§ Work to complete: Check each line of the records for "diff"; collect those that have it.

Stored dataset items:
::::::::::

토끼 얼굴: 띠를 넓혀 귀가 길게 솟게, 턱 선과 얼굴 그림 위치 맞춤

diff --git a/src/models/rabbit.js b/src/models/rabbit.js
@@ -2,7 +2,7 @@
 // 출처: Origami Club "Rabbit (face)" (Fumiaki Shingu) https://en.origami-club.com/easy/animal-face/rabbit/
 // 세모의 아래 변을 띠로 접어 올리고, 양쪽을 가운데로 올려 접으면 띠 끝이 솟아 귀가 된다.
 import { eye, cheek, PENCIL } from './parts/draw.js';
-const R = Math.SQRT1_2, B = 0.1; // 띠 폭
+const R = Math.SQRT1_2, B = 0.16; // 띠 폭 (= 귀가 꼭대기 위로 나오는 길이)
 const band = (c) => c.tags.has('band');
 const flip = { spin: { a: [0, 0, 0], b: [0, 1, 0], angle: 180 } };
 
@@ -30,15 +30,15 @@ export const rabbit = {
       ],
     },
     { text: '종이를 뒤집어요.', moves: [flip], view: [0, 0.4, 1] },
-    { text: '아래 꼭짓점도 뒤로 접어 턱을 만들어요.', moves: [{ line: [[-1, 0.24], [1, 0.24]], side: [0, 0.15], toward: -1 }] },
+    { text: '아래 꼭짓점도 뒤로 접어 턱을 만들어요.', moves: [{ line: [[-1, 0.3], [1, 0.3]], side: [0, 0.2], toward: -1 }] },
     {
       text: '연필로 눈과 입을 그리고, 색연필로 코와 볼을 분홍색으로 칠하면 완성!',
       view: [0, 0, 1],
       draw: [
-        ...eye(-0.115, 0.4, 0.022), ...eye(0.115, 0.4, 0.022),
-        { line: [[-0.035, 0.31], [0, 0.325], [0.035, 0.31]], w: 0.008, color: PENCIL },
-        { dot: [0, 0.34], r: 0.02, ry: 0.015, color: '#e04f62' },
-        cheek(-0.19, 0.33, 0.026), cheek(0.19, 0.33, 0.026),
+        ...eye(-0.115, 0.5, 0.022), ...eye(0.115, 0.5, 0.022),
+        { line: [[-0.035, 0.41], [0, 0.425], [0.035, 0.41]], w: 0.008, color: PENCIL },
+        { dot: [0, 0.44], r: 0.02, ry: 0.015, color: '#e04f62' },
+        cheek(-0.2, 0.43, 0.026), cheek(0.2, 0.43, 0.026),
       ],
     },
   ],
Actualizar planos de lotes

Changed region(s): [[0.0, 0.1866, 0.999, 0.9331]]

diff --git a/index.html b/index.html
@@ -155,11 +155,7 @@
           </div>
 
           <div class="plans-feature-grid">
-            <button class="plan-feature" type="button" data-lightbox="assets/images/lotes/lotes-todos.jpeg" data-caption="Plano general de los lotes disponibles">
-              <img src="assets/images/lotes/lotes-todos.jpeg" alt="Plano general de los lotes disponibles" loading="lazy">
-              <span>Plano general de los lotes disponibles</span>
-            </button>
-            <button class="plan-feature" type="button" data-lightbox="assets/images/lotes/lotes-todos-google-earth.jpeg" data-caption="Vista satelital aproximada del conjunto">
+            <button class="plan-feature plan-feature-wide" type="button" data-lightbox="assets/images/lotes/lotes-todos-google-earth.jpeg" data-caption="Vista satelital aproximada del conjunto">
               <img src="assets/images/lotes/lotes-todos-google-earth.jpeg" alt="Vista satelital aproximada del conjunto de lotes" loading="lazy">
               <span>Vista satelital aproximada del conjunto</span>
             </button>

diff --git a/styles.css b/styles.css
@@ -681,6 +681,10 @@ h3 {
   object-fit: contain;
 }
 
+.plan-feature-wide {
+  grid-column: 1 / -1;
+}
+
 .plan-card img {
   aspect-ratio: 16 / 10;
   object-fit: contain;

::::::::::

§ Answer section:
diff --git a/src/models/rabbit.js b/src/models/rabbit.js
diff --git a/index.html b/index.html
diff --git a/styles.css b/styles.css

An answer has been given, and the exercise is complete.